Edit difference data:

· · · · · · ·

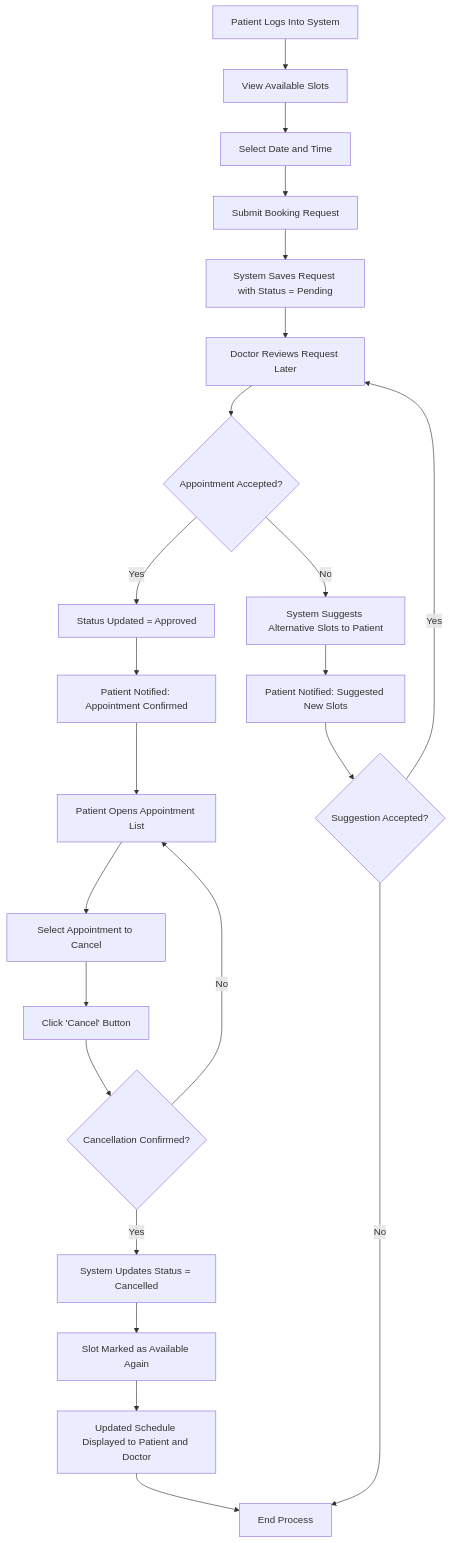
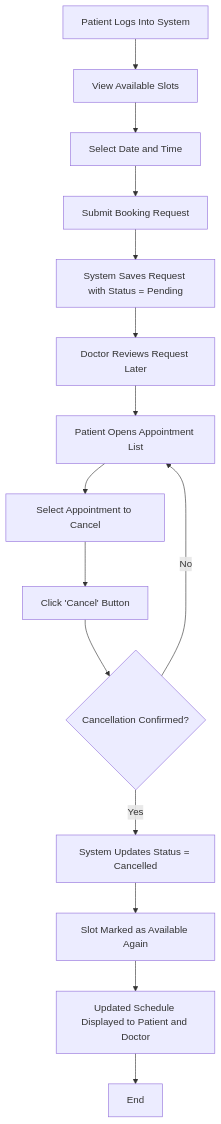
Before and after one commit to akshita-gkmit/medilink: the third of 3 diagrams in docs/usecases.md, drawn with Mermaid. The commit also changed other lines of this file and 2 other files, not shown here.

````diff
--- a/docs/usecases.md
+++ b/docs/usecases.md
@@ -148,30 +145,22 @@
 ```mermaid
 flowchart TD
     A["Patient Logs Into System"] --> B["View Available Slots"]
     B --> C["Select Date and Time"]
     C --> D["Submit Booking Request"]
     D --> E["System Saves Request with Status = Pending"]
     E --> F["Doctor Reviews Request Later"]
 
-    F --> O{"Appointment Accepted?"}
-    O -->|Yes| P["Status Updated = Approved"]
-    O -->|No| Q["System Suggests Alternative Slots to Patient"]
-
-    P --> R["Patient Notified: Appointment Confirmed"]
-    Q --> S["Patient Notified: Suggested New Slots"]
-    R --> T["Patient Opens Appointment List"]
-    S --> AC{"Suggestion Accepted?"}
-    AC -->|Yes| F
-    AC -->|No| AB["End Process"]
+    F --> T["Patient Opens Appointment List"]
+    
 
     T --> U["Select Appointment to Cancel"]
     U --> V["Click 'Cancel' Button"]
     V --> W{"Cancellation Confirmed?"}
     W -->|Yes| X["System Updates Status = Cancelled"]
     W -->|No| T
 
     X --> Z["Slot Marked as Available Again"]
     
     Z --> AA["Updated Schedule Displayed to Patient and Doctor"]
-    AA --> AB
+    AA --> AB["End"]
 ```
````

· · · · · · ·

Pictures are to be excluded; the records themselves are to be reproduced exactly.

Before and after one commit to akshita-gkmit/medilink: the third of 3 diagrams in docs/usecases.md, drawn with Mermaid. The commit also changed other lines of this file and 2 other files, not shown here.

````diff
--- a/docs/usecases.md
+++ b/docs/usecases.md
@@ -148,30 +145,22 @@
 ```mermaid
 flowchart TD
     A["Patient Logs Into System"] --> B["View Available Slots"]
     B --> C["Select Date and Time"]
     C --> D["Submit Booking Request"]
     D --> E["System Saves Request with Status = Pending"]
     E --> F["Doctor Reviews Request Later"]
 
-    F --> O{"Appointment Accepted?"}
-    O -->|Yes| P["Status Updated = Approved"]
-    O -->|No| Q["System Suggests Alternative Slots to Patient"]
-
-    P --> R["Patient Notified: Appointment Confirmed"]
-    Q --> S["Patient Notified: Suggested New Slots"]
-    R --> T["Patient Opens Appointment List"]
-    S --> AC{"Suggestion Accepted?"}
-    AC -->|Yes| F
-    AC -->|No| AB["End Process"]
+    F --> T["Patient Opens Appointment List"]
+    
 
     T --> U["Select Appointment to Cancel"]
     U --> V["Click 'Cancel' Button"]
     V --> W{"Cancellation Confirmed?"}
     W -->|Yes| X["System Updates Status = Cancelled"]
     W -->|No| T
 
     X --> Z["Slot Marked as Available Again"]
     
     Z --> AA["Updated Schedule Displayed to Patient and Doctor"]
-    AA --> AB
+    AA --> AB["End"]
 ```
````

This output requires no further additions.